“That show was only on display for a few weeks, and 30 surrounding schools participated, so I was only able to send 15 pieces,” he said. “The Southeast Minnesota Art Show showcased work from grades seven through 12, so our middle school artists also had the chance to participate, which I think is very encouraging to them.”

She related, “There are plenty of other wonderful student artists that are not in art class right now, were almost chosen for this show or had already had artwork in the Rochester Art Center Show last month. There will be one more art show this year on Sunday, May 21, from 3 to 5 p.m. in the multipurpose room at the Chatfield High School. There are so many incredible pieces set aside, being made and waiting to be created this year that will be showcased at that show. I hope people will come and support our Chatfield student artists then as well.”

Until then, Potter invited the public to stop in at Lanesboro Arts and take a look at the student artwork on exhibit there.

“The Lanesboro Art Center is very supportive and graciously hosts this event every year,” she concluded. “They take the time to create all of the promotional items, hand all of the artwork, organize the event and provide food and refreshments at the opening reception. This could not be possible without their whole staff, and I am very grateful for their continuous support of our students. This is a show I look forward to all year and am never disappointed by.”

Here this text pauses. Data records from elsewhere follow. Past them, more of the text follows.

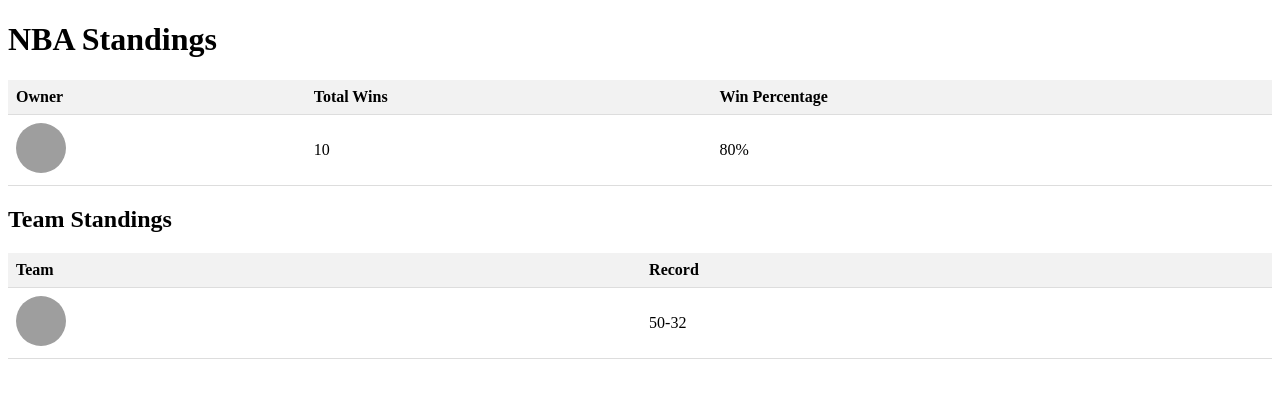
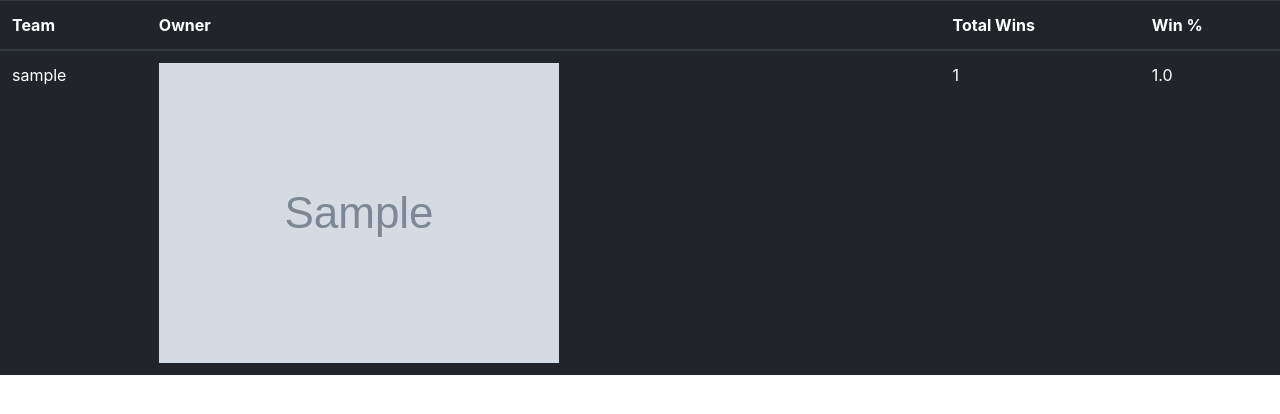
Before and after one commit to gabesolomon10/nba-wins, a Flask app: page / in a window 1280 px wide. Shown: the top 414 px of the page. Run offline with Flask 3, Linux system fonts and the light colour scheme; tables that the repository leaves empty hold one stand-in row (values such as "Sample post"); grey boxes marked "Sample" are stand-in pictures; some libraries are stand-ins or nearby versions; grey boxes are pictures that could not be loaded.

Commit message:
adding to standings.html

```diff
--- a/app/routes.py
+++ b/app/routes.py
@@ -25,8 +25,9 @@ def standings():
             User.profile_picture,
             func.sum(Game.team_win.cast(Integer)).label('overall_wins'),
             func.count(distinct(Game.gameid)).label('overall_games'),
-            func.count(distinct(Game.gameid)) - func.sum(Game.team_win).label('overall_losses'),
-            func.sum(Game.team_win.cast(Integer)) / func.count(distinct(Game.gameid)).label('win_pct')
+            (func.count(distinct(Game.gameid)).cast(Integer)  -
+                func.sum(Game.team_win.cast(Integer))).label('overall_losses'),
+            func.round((func.sum(Game.team_win.cast(Integer)) / func.count(distinct(Game.gameid))),3).label('win_pct')
         )
         .join(Team, Game.team_id == Team.id)
         .join(Squad, Team.id == Squad.team_id)
@@ -35,10 +36,47 @@ def standings():
     )
     # convert to dictionary
     squad_records = query.all()
+    sql = str(query)
+    print(sql)
 
     return render_template('standings.html', title='Standings',
         users=users, teams=teams, squads=squads, games=games, squad_names=squad_names,
         squad_records=squad_records)
+
+@app.route('/monthly_standings')
+def monthly_standings():
+    # get users, teams, squads, squad names, and games
+    users = User.query.all()
+    teams = Team.query.all()
+    squads = Squad.query.all()
+    games = Game.query.all()
+    squad_names = SquadName.query.all()
+
+    # use sqlalchemy to calculate the team records, by calendar month
+    # group by the calendar month of the game date
+    query = (
+        db.session.query(
+            User.id,
+            User.username,
+            User.profile_picture,
+            func.month(Game.date).label('month'),
+            func.sum(Game.team_win.cast(Integer)).label('monthly_wins'),
+            func.count(distinct(Game.gameid)).label('monthly_games'),
+            func.count(distinct(Game.gameid)) - func.sum(Game.team_win).label('monthly_losses'),
+            func.sum(Game.team_win.cast(Integer)) / func.count(distinct(Game.gameid)).label('monthly_win_pct')
+        )
+        .join(Team, Game.team_id == Team.id)
+        .join(Squad, Team.id == Squad.team_id)
+        .join(User, Squad.user_id == User.id)
+        .group_by(User.id, User.username, User.profile_picture, func.month(Game.date))
+    )
+
+    # convert to dictionary
+    monthly_squad_records = query.all()
+
+    return render_template('monthly_standings.html', title='Monthly Standings',
+        users=users, teams=teams, squads=squads, games=games, squad_names=squad_names,
+        monthly_squad_records=monthly_squad_records)
 
 @app.route('/create_user', methods=['GET', 'POST'])
 def register():
--- a/app/templates/standings.html
+++ b/app/templates/standings.html
@@ -1,66 +1,39 @@
 <!-- FILEPATH: /Users/gabesolomon/nba-wins/app/templates/standings.html -->
+<!doctype html>
+<html lang="en">
+  <head>
+    <!-- Required meta tags -->
+    <meta charset="utf-8">
+    <meta name="viewport" content="width=device-width, initial-scale=1, shrink-to-fit=no">
 
-<!DOCTYPE html>
-<html>
-<head>
-    <title>NBA Standings</title>
-    <style>
-        table {
-            width: 100%;
-            border-collapse: collapse;
-        }
-        th, td {
-            padding: 8px;
-            text-align: left;
-            border-bottom: 1px solid #ddd;
-        }
-        th {
-            background-color: #f2f2f2;
-        }
-        img {
-            width: 50px;
-            height: 50px;
-            object-fit: cover;
-            border-radius: 50%;
-        }
-    </style>
-</head>
-<body>
-    <h1>NBA Standings</h1>
-    <table>
+    <!-- Bootstrap CSS -->
+    <link rel="stylesheet" href="https://cdn.jsdelivr.net/npm/bootstrap@4.0.0/dist/css/bootstrap.min.css" integrity="sha384-Gn5384xqQ1aoWXA+058RXPxPg6fy4IWvTNh0E263XmFcJlSAwiGgFAW/dAiS6JXm" crossorigin="anonymous">
+
+    <table class="table table-dark">
         <thead>
           <tr>
-                <th>Owner</th>
-                <th>Total Wins</th>
-                <th>Win Percentage</th>
+            <th scope="col">Team</th>
+            <th scope="col">Owner</th>
+            <th scope="col">Total Wins</th>
+            <th scope="col">Win %</th>
           </tr>
         </thead>
         <tbody>
-            <!-- BEGIN: Loop through users -->
+        {% for record in squad_records %}
           <tr>
-                <td><img src="path_to_profile_picture.jpg" alt="Profile Picture"></td>
-                <td>10</td>
-                <td>80%</td>
+            <td>{{record.username}}</td>
+            <td><img class="img" src={{record.profile_picture}} alt="" max-width:100% width:25% border-radius=50%></td>
+            <td>{{record.overall_wins}}</td>
+            <td>{{record.win_pct}}</td>
           </tr>
-            <!-- END: Loop through users -->
+        {% endfor %}
         </tbody>
       </table>
-    <h2>Team Standings</h2>
-    <table>
-        <thead>
-            <tr>
-                <th>Team</th>
-                <th>Record</th>
-            </tr>
-        </thead>
-        <tbody>
-            <!-- BEGIN: Loop through teams -->
-            <tr>
-                <td><img src="path_to_team_logo.jpg" alt="Team Logo"></td>
-                <td>50-32</td>
-            </tr>
-            <!-- END: Loop through teams -->
-        </tbody>
-    </table>
+
+    <!-- Optional JavaScript -->
+    <!-- jQuery first, then Popper.js, then Bootstrap JS -->
+    <script src="https://code.jquery.com/jquery-3.2.1.slim.min.js" integrity="sha384-KJ3o2DKtIkvYIK3UENzmM7KCkRr/rE9/Qpg6aAZGJwFDMVNA/GpGFF93hXpG5KkN" crossorigin="anonymous"></script>
+    <script src="https://cdn.jsdelivr.net/npm/popper.js@1.12.9/dist/umd/popper.min.js" integrity="sha384-ApNbgh9B+Y1QKtv3Rn7W3mgPxhU9K/ScQsAP7hUibX39j7fakFPskvXusvfa0b4Q" crossorigin="anonymous"></script>
+    <script src="https://cdn.jsdelivr.net/npm/bootstrap@4.0.0/dist/js/bootstrap.min.js" integrity="sha384-JZR6Spejh4U02d8jOt6vLEHfe/JQGiRRSQQxSfFWpi1MquVdAyjUar5+76PVCmYl" crossorigin="anonymous"></script>
   </body>
 </html>
```
Lines whose indentation alone changed are shown as unchanged.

The Lanesboro Arts high school art exhibit runs through Sunday, March 26. The gallery is open to the public Tuesday through Saturday from 10 a.m. to 5 p.m. for the show, which also features ceramics and mixed media sculpture.